Recent Articles By Bryan Chaffin [RSS]
Apple has released iTunes Festival 5.0, the company's app for accessing concert music and videos from the company's iTunes Festival, including the company's first U.S. iTunes Festival at Austin's SXSW. Online reports said that Apple would release the app in conjunction with iOS 7.1, but it appeared on Thursday and works with the current version of iOS, 7.0.6.
We have a deal for you today on a laser presentation device that is tiny and powered by your iPhone. Called iPin, It fits in the audio jack, and was designed to be clipped onto headphone cables for storage. The iPin is a wireless presentation controller that works with your presentation computer to allow you to control your presentation right from your iPhone. That's pretty clever, but when you add in the tiny size and the fact that you don't need to worry about batteries it's even more clever. Through our deal partners, you can get an iPin designed for iPhones without cases for $46.99. There's another version for $49.99 designed for use with a case.
If you have one of Apple's fabulous new Mac Pros, you may be concerned about its security. Identified Media has unveiled a lock for the device called Switchd. It's a replacement for the case lock switch in the Mac Pro that is attached to a security cable, while continuing to keep the case from being opened. It's scheduled to ship in April, and the company is taking preorders for US$49. I'm sure this will be a crowded field once Apple has shipped the Mac Pro in quantity, but this is the first one I've seen. The images below are of the prototype the company developed.
Apple has been on a "hiring binge" in Asia, according to a report from The Wall Street Journal. Citing unnamed sources, the newspaper said that Apple has hired hundreds of engineers in China and Taiwan in the last several months, many of whom will be involved in better managing and developing Apple's supply chain in Asia and in developing new products.

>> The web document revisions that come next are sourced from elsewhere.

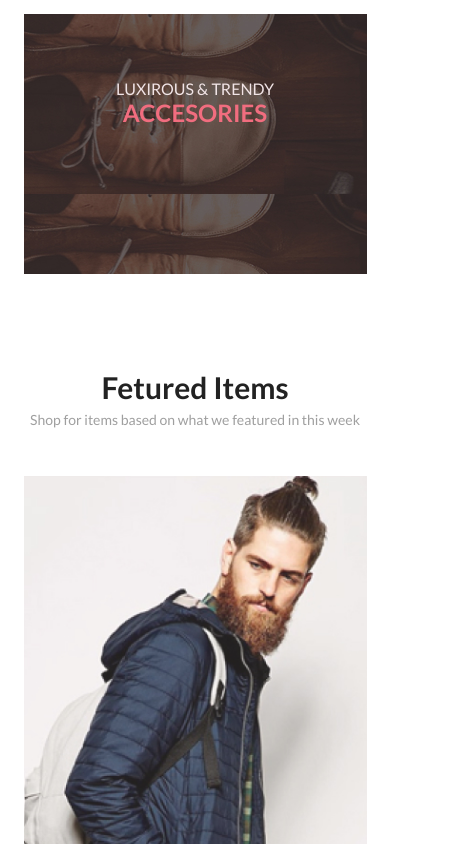
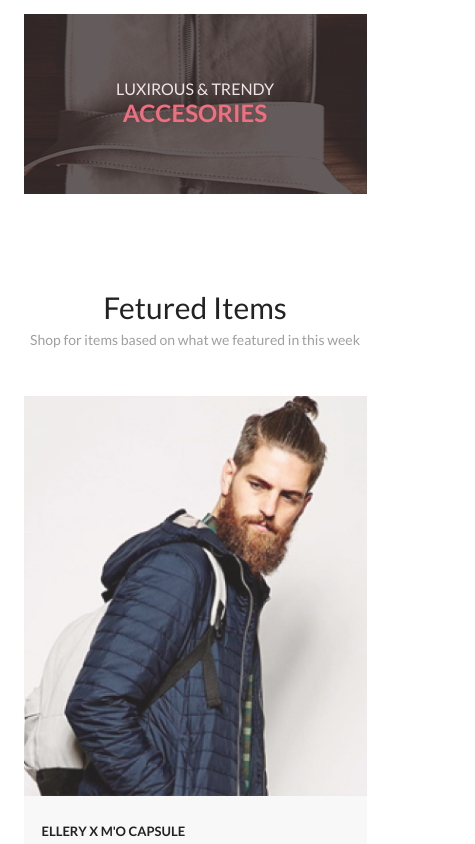
Before and after one commit to katyano37/gu_web_prof_layout, a plain HTML site: page index.html in a window 390 px wide. Shown: the part 1761-2605 px from the top of the page, 475 px wide, since content can reach past the window. Drawn offline with Linux system fonts and the light colour scheme; files whose address does not match are found by name.

Commit message:
попытка адаптива индекс

```diff
--- a/scss/blocks/_categories.scss
+++ b/scss/blocks/_categories.scss
@@ -14,11 +14,13 @@
 
       @include tablet {
          width: 233px;
+         // height: 168px;
+         gap: 15px;
       }
 
-      @include mobile {
-         width: 343px;
-      }
+      // @include mobile {
+      //    width: 343px;
+      // }
    }
 
    &__item--women {
@@ -37,14 +39,14 @@
       background-image: url(..//img/category-kids.jpg);
       background-size: cover;
       background-position: center;
-      background-size: cover;
    }
 
    &__item--accesories {
       background-image: url(..//img/category-accesories.jpg);
-      min-height: 180px;
+      height: 180px;
       width: 100%;
-
+      background-size: cover;
+      background-position: center;
    }
 
    &__item-text {
--- a/scss/blocks/_features.scss
+++ b/scss/blocks/_features.scss
@@ -6,6 +6,7 @@
    &__item {
       display: flex;
       justify-content: space-between;
+      align-items: center;
       margin-bottom: 25px;
 
       @include tablet {
@@ -20,6 +21,10 @@
       display: flex;
       flex-direction: column;
       align-items: center;
+
+      @include tablet {
+         padding-bottom: 48px;
+      }
    }
 
    &__logo {
--- a/scss/blocks/_feedback.scss
+++ b/scss/blocks/_feedback.scss
@@ -8,6 +8,12 @@
    &__item {
       display: flex;
       justify-content: space-between;
+
+      @include tablet {
+         display: flex;
+         flex-direction: column;
+         align-items: center;
+      }
    }
 
    &__block {
--- a/scss/blocks/_products.scss
+++ b/scss/blocks/_products.scss
@@ -3,16 +3,14 @@
    padding-bottom: 95px;
 
    &__title {
-      font-size: 30px;
-      line-height: 36px;
+      @include font(30px, 36px);
       color: $black;
       text-align: center;
       margin-bottom: 6px;
    }
 
    &__subtitle {
-      font-size: 14px;
-      line-height: 17px;
+      @include font(14px, 17px);
       color: #9F9F9F;
       text-align: center;
       margin-bottom: 48px;
@@ -22,6 +20,10 @@
       display: flex;
       flex-wrap: wrap;
       gap: 30px;
+
+      @include tablet {
+         gap: 15px;
+      }
    }
 
    &__img {
```
Also changed, not shown: css/style.css, 1 other file.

Ah, yes, the rotary phone. Oh, and kids! Put the two together in 2014, and what do you get? Hilarity, that's what, and we're talking about a 70s rotary phone, not one of those units where the mouth piece was at the bottom of the wooden box with the earpiece on a very short wire. In this edition of Kids React, the producers shove a rotary phone in front of a dozen kids and ask them how it works. Careful now, text messaging can be tricky with one of those things, and dialing isn't quite as intuitive as those of us who grew up with the things might imagine. For instance, you have to pick up the handset before you dial! Who knew? The whole thing is both entertaining and very fascinating. [Thanks to Bonnie Burton at CNet for the heads up.]
I have something for the game geeks: a Kickstarter project for real three sided dice that actually roll. OMG, but is this cool, or what? You're in a fight with an Ogre, but your bastard sword was knocked out of your hands and all you have is this fallen branch. But heck, you hit! You rolled a 20 and you hit! Now the idiot DM is telling you to roll a three sided die for damage, even though clubs are one of the weapons you learned back when you ran with that street gang in your home city of Maz. It says so on your character sheet, and everything! I mean, what's the point in choosing a darned club as one of your weapons if you can't get a little benefit from it in just this situation? At least you have your set of Three Sided Dice from Broken Arrow Games, so you won't have to suffer the indignity of rolling a six-sided die and dividing by two. That was a Kickstarter investment well worth it! Bring it on, Ogre! Funding options start at $5 and go to $50 that included a "dragon scale" dice bag. I love it! You can also vote on which size gets made, a large or small version.
Goldman Sachs announced on Monday that it has added Apple CFO Peter Oppenheimer to its board of directors. Mr. Oppenheimer will sit on several committees and serve as one of ten independent directors.
A delightfully fun rumor coming from the watch industry has Apple trying to poach employees from high end time piece maker Hublot and setting up shop in Switzerland so that the unannounced "iWatch" can be "Swiss Made."
In an emotional response to the National Center for Public Policy Research (NCPPR), Apple CEO Tim Cook soundly rejected the politics of the group and suggested it stop investing in Apple if it doesn't like his approach to sustainability and other issues.
Apple CEO Tim Cook told shareholders on Friday that the project the company has going on in Arizona will create thousands of U.S. manufacturing jobs. Perhaps even more tantalizingly, he also said the project would lead to an ecosystem that creates "tens of thousands of jobs."